**Aim of the task**:
A bare count is the expected answer, namely the number of lines in the records that have the word "dark".

**Provided entries**:
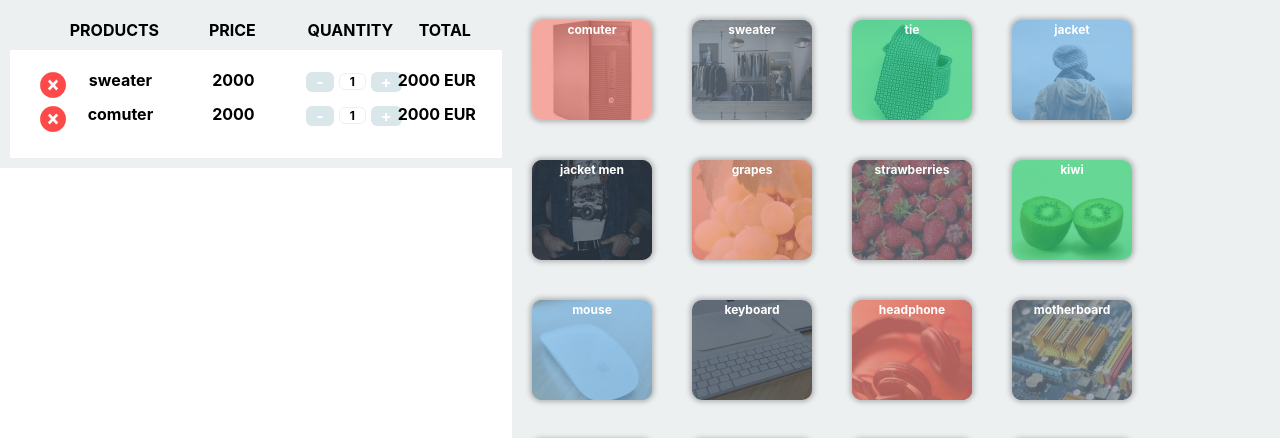
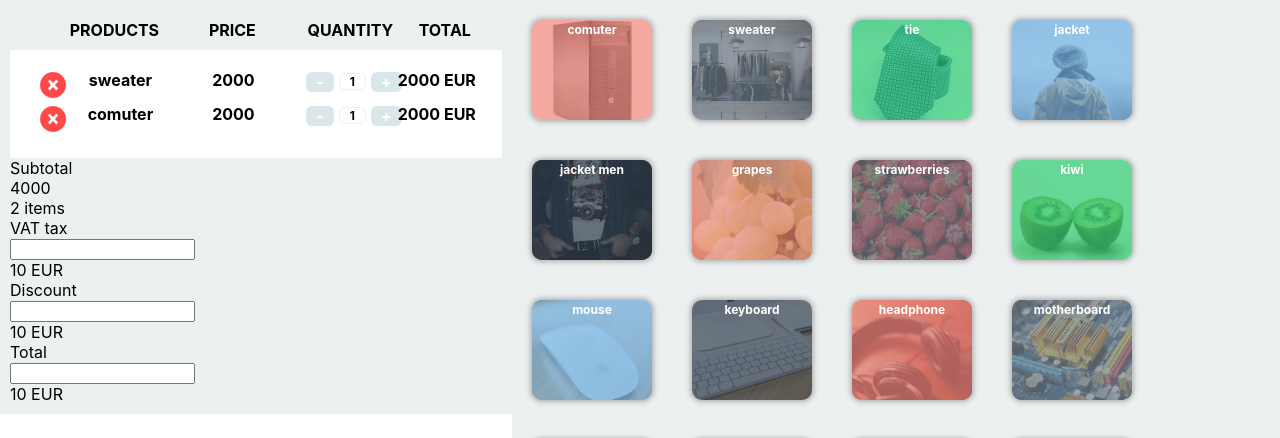
Before and after one commit to developeramitsingh/POS, a React (Create React App) app: page / in a window 1280 px wide. Shown: the top 438 px of the page. Built offline with nearby package versions, Linux system fonts and the light colour scheme.

Commit message:
done increment and decrement

```diff
--- a/src/App.js
+++ b/src/App.js
@@ -3,10 +3,12 @@ import './App.css';
 import ProcessProducts from './components/ProcessProducts'
 import AllProducts from  './components/AllProducts'
 
+
 function App() {
   return (
     <div className="App">
       <ProcessProducts/>
+
       <AllProducts/>
 
     </div>
--- a/src/components/ProcessProducts.js
+++ b/src/components/ProcessProducts.js
@@ -2,6 +2,7 @@ import React, {Component} from 'react';
 import {connect} from 'react-redux'
 import close from '../images/close.png'
 import './processProducts.css'
+import TotalTable from './TotalTable'
 
 import {deleteProduct, customQuantity} from '../actions/Actions'
 
@@ -12,10 +13,11 @@ const ProcessProducts= (props)=>{
 			let state = props.cartState.cart;
 
 			if(id === "decreQuant"){
-				(state[e.currentTarget.dataset.name]["quantity"] !=0) && (state[e.currentTarget.dataset.name]["quantity"] -=1)
+				(state[e.currentTarget.dataset.name]["quantity"] !=0) && (state[e.currentTarget.dataset.name]["quantity"] -=1);
+				(state[e.currentTarget.dataset.name]["quantity"] !=0) && (state[e.currentTarget.dataset.name]["total"] -= state[e.currentTarget.dataset.name]["price"]);
 			}else if(id === "increQuant"){
-
-				state[e.currentTarget.dataset.name]["quantity"] +=1
+				state[e.currentTarget.dataset.name]["quantity"] +=1;
+				(state[e.currentTarget.dataset.name]["quantity"] !=0) && (state[e.currentTarget.dataset.name]["total"] = state[e.currentTarget.dataset.name]["price"]*state[e.currentTarget.dataset.name]["quantity"])
 			}
 			props.customQuantity(state)
 		}
@@ -50,6 +52,7 @@ const ProcessProducts= (props)=>{
 					{keys.length==0?"THERE ARE NO PRODUCTS":cartProducts}
 
 				</div>
+				<TotalTable/>
 			</div>
 		)
 
--- /dev/null
+++ b/src/components/TotalTable.js
@@ -0,0 +1,53 @@
+import React, {useState} from 'react'
+import {connect} from 'react-redux'
+
+const TotalTable =(props)=>{
+	//const [state, setState] = useState({"subtotal":"", ""})
+
+	let cartProducts = props.cartState.cart;
+	let keys  = Object.keys(cartProducts)
+	let subtotal, totalQuantity;
+	if(keys.length>0){
+		subtotal = keys.reduce((elem, elem1)=>{return parseInt(cartProducts[elem]["total"])+parseInt(cartProducts[elem1]["total"])})
+		totalQuantity = keys.reduce((elem, elem1)=>{return parseInt(cartProducts[elem]["quantity"])+parseInt(cartProducts[elem1]["quantity"])})
+	}
+
+
+	return(
+			<div>
+				<div className ="TotalTable-list">
+					<div className="row">
+						<div>Subtotal</div>
+						<div>{subtotal}</div>
+						<div>{totalQuantity+" items"}</div>
+					</div>
+					<div className="row">
+						<div>VAT tax</div>
+						<div><input type="value" /></div>
+						<div>{10+" EUR"}</div>
+					</div>
+					<div className="row">
+						<div>Discount</div>
+						<div><input type="value" /></div>
+						<div>{10+" EUR"}</div>
+					</div>
+					<div className="row">
+						<div>Total</div>
+						<div><input type="value" /></div>
+						<div>{10+" EUR"}</div>
+					</div>
+				</div>
+
+			</div>
+		)
+}
+
+
+const mapStateToProps=(state)=>{
+	return{
+		cartState:state.ProcessProductsReducer
+	}
+}
+
+
+export default connect(mapStateToProps)(TotalTable);
```
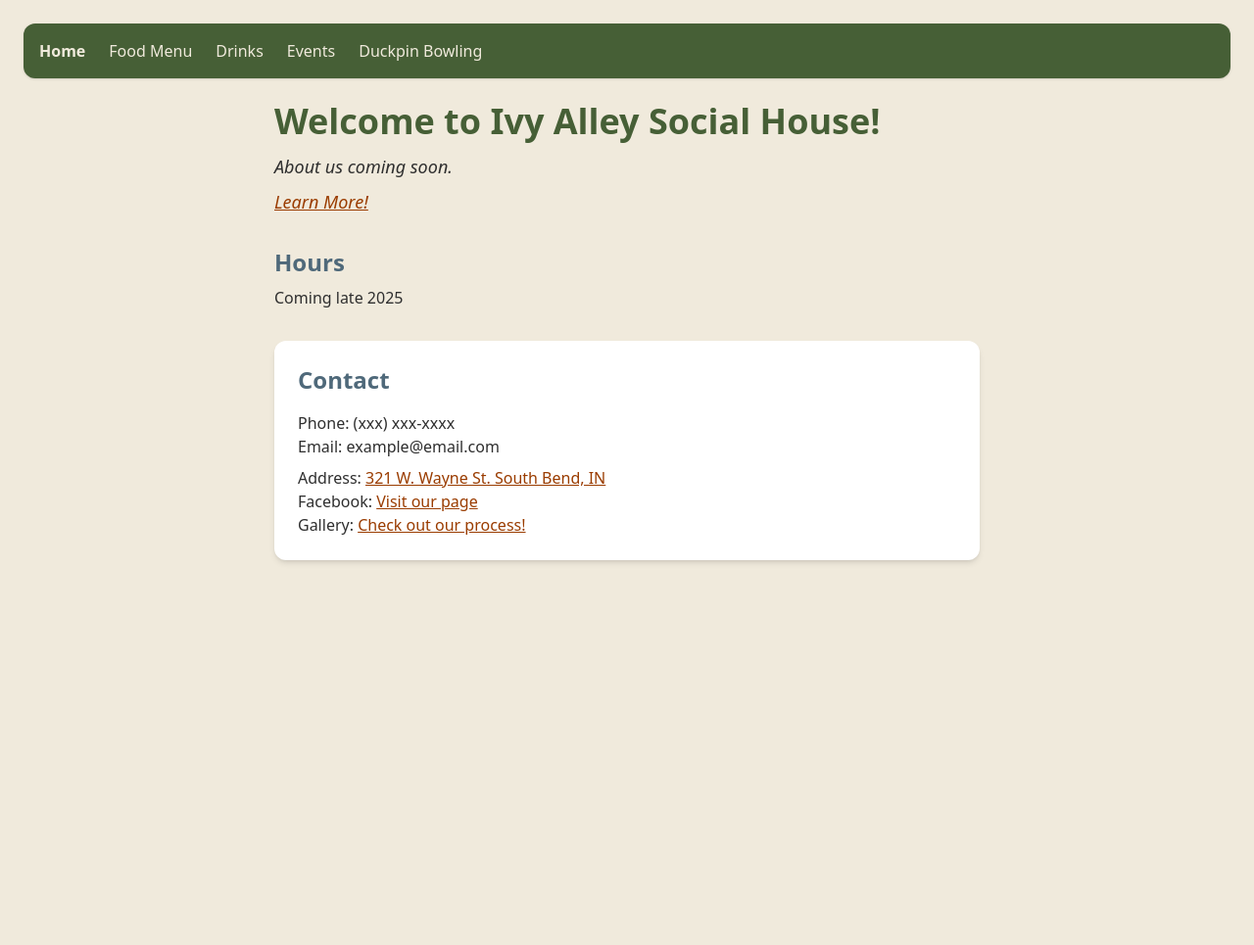
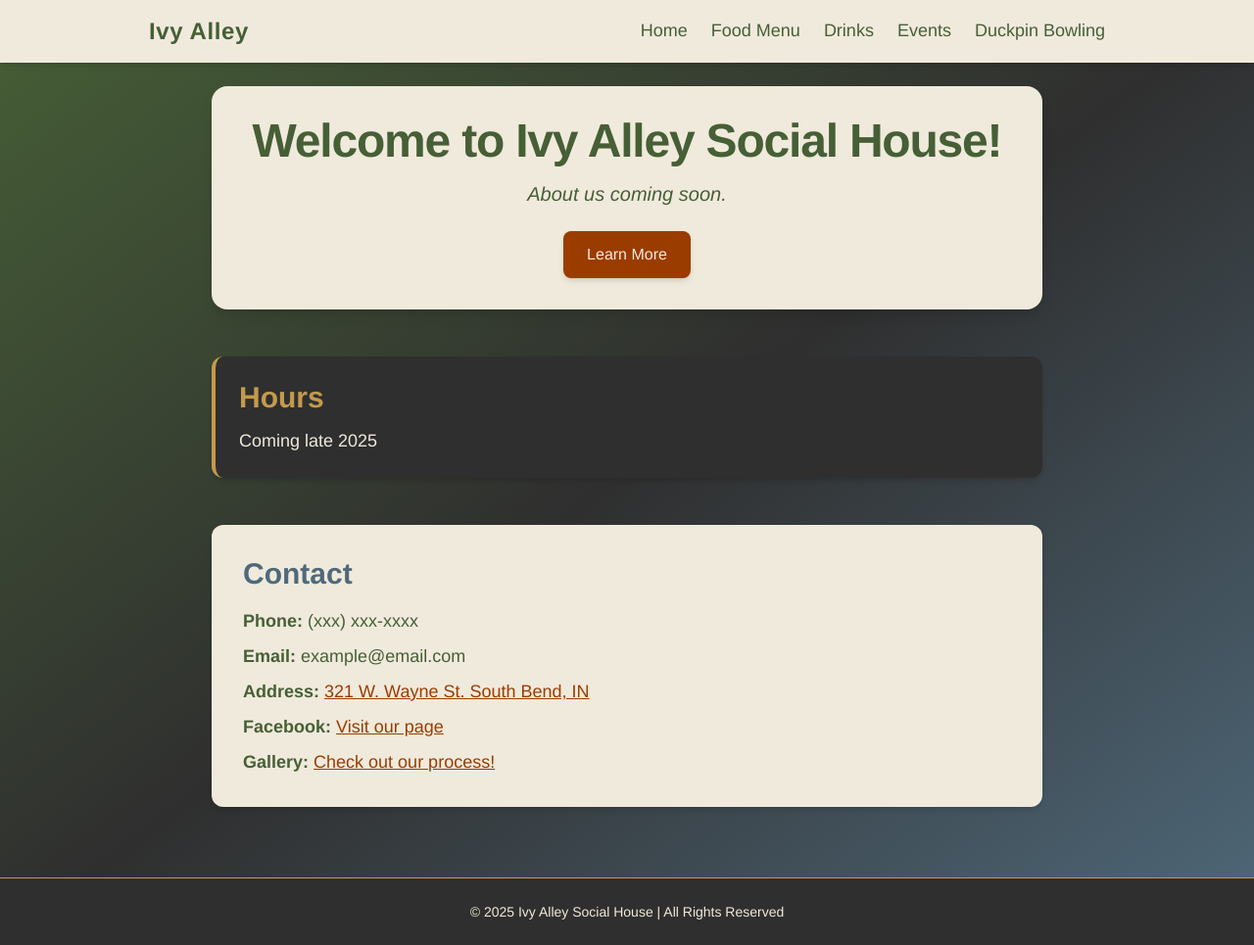
Before and after one commit to kleb121212/ivy_alley_social_house, a plain HTML site: page index.html in a window 1280 px wide. Shown: the whole page at 98% size. Before the commit the page ends 800 px from the top, so only its background shows below. Drawn offline with nearby package versions, Linux system fonts and the light colour scheme.

Commit message:
color changes try 4

```diff
--- a/index.html
+++ b/index.html
@@ -17,120 +17,82 @@
             rust: "#9a3c00",
             slate: "#4f697a",
             gold: "#c39a4d",
+          },
+          fontFamily: {
+            sans: ['"Helvetica Neue"', "Arial", "sans-serif"],
           }
         }
       }
     }
   </script>
-  <style>
-    /* Brand Colors */
-    .bg-primary {
-      background-color: #465f36;
-    }
-
-    .bg-secondary {
-      background-color: #9a3c00;
-    }
-
-    .bg-accent {
-      background-color: #4f697a;
-    }
-
-    .bg-light {
-      background-color: #f0eadc;
-    }
-
-    .bg-dark {
-      background-color: #2f2f2f;
-    }
-
-    .text-primary {
-      color: #465f36;
-    }
-
-    .text-secondary {
-      color: #9a3c00;
-    }
-
-    .text-accent {
-      color: #4f697a;
-    }
-
-    .text-light {
-      color: #f0eadc;
-    }
-
-    .text-dark {
-      color: #2f2f2f;
-    }
-
-    a {
-      transition: color 0.2s ease;
-    }
-
-    a:hover {
-      color: #c39a4d;
-    }
-  </style>
 </head>
 
-<body class="bg-light text-dark p-6">
+<body class="bg-gradient-to-br from-ivy via-dark to-slate text-ecru font-sans">
   <!-- Navigation -->
-  <nav class="bg-primary text-light shadow p-4 rounded-xl">
-    <ul class="flex space-x-6">
-      <li><a href="index.html" class="font-bold">Home</a></li>
-      <li><a href="food-menu.html">Food Menu</a></li>
-      <li><a href="beer-menu.html">Drinks</a></li>
-      <li><a href="events.html">Events</a></li>
-      <li><a href="bowling.html">Duckpin Bowling</a></li>
+  <nav class="bg-ecru text-ivy shadow-md sticky top-0 z-50">
+    <div class="max-w-5xl mx-auto px-6 py-4 flex justify-between items-center">
+      <span class="text-2xl font-bold tracking-wide">Ivy Alley</span>
+      <ul class="flex space-x-6 text-lg">
+        <li><a href="index.html"
+            class="relative hover:text-rust after:content-[''] after:block after:h-[2px] after:bg-gold after:scale-x-0 after:transition-transform after:duration-300 hover:after:scale-x-100 after:origin-left">Home</a>
+        </li>
+        <li><a href="food-menu.html" class="hover:text-rust">Food Menu</a></li>
+        <li><a href="beer-menu.html" class="hover:text-rust">Drinks</a></li>
+        <li><a href="events.html" class="hover:text-rust">Events</a></li>
+        <li><a href="bowling.html" class="hover:text-rust">Duckpin Bowling</a></li>
       </ul>
+    </div>
   </nav>
 
   <!-- Main -->
-  <main class="p-6 max-w-3xl mx-auto">
+  <main class="p-6 max-w-4xl mx-auto space-y-12">
     <!-- Welcome -->
-    <section class="mb-8">
-      <h1 class="text-4xl font-bold mb-3 text-primary">Welcome to Ivy Alley Social House!</h1>
-      <p class="text-lg italic">About us coming soon.</p>
-      <p class="text-lg italic mt-2">
-        <a href="about.html" target="_blank" class="text-secondary underline">
-          Learn More!
+    <section class="bg-ecru text-ivy shadow-lg rounded-2xl p-8 text-center">
+      <h1 class="text-5xl font-extrabold mb-4 tracking-tight">Welcome to Ivy Alley Social House!</h1>
+      <p class="text-xl italic mb-4">About us coming soon.</p>
+      <a href="about.html" target="_blank"
+        class="inline-block mt-2 px-6 py-3 bg-rust text-ecru rounded-lg shadow-md hover:bg-gold hover:text-dark transition">
+        Learn More
       </a>
-      </p>
     </section>
 
     <!-- Hours -->
-    <section class="mb-8">
-      <h2 class="text-2xl font-semibold text-accent mb-2">Hours</h2>
-      <p>Coming late 2025</p>
+    <section class="bg-dark text-ecru shadow-md rounded-xl p-6 border-l-4 border-gold">
+      <h2 class="text-3xl font-semibold mb-3 text-gold">Hours</h2>
+      <p class="text-lg">Coming late 2025</p>
     </section>
 
     <!-- Contact -->
-    <section class="bg-white shadow-md rounded-xl p-6">
-      <h2 class="text-2xl font-semibold text-accent mb-4">Contact</h2>
-      <p>Phone: (xxx) xxx-xxxx</p>
-      <p>Email: example@email.com</p>
-      <p class="mt-2">
-        Address:
+    <section class="bg-ecru text-ivy shadow-md rounded-xl p-8">
+      <h2 class="text-3xl font-semibold mb-4 text-slate">Contact</h2>
+      <div class="space-y-2 text-lg">
+        <p><strong>Phone:</strong> (xxx) xxx-xxxx</p>
+        <p><strong>Email:</strong> example@email.com</p>
+        <p><strong>Address:</strong>
           <a href="https://www.google.com/maps/place/Ivy+Alley+Social+House" target="_blank"
-          class="text-secondary underline">
+            class="text-rust hover:text-gold underline">
             321 W. Wayne St. South Bend, IN
           </a>
         </p>
-      <p>
-        Facebook:
-        <a href="https://www.facebook.com/share/12JWpbcXHDR/" target="_blank" class="text-secondary underline">
+        <p><strong>Facebook:</strong>
+          <a href="https://www.facebook.com/share/12JWpbcXHDR/" target="_blank"
+            class="text-rust hover:text-gold underline">
             Visit our page
           </a>
         </p>
-      <p>
-        Gallery:
-        <a href="gallery.html" target="_blank" class="text-secondary underline">
+        <p><strong>Gallery:</strong>
+          <a href="gallery.html" target="_blank" class="text-rust hover:text-gold underline">
             Check out our process!
           </a>
         </p>
+      </div>
     </section>
   </main>
+
+  <!-- Footer -->
+  <footer class="mt-12 bg-dark text-ecru py-6 text-center border-t border-gold">
+    <p class="text-sm">&copy; 2025 Ivy Alley Social House | All Rights Reserved</p>
+  </footer>
 </body>
 
 </html>
```
Also changed, not shown: index_old.html (+88 -18 lines). Lines whose indentation alone changed are shown as unchanged.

**Solution to the exercise**:
7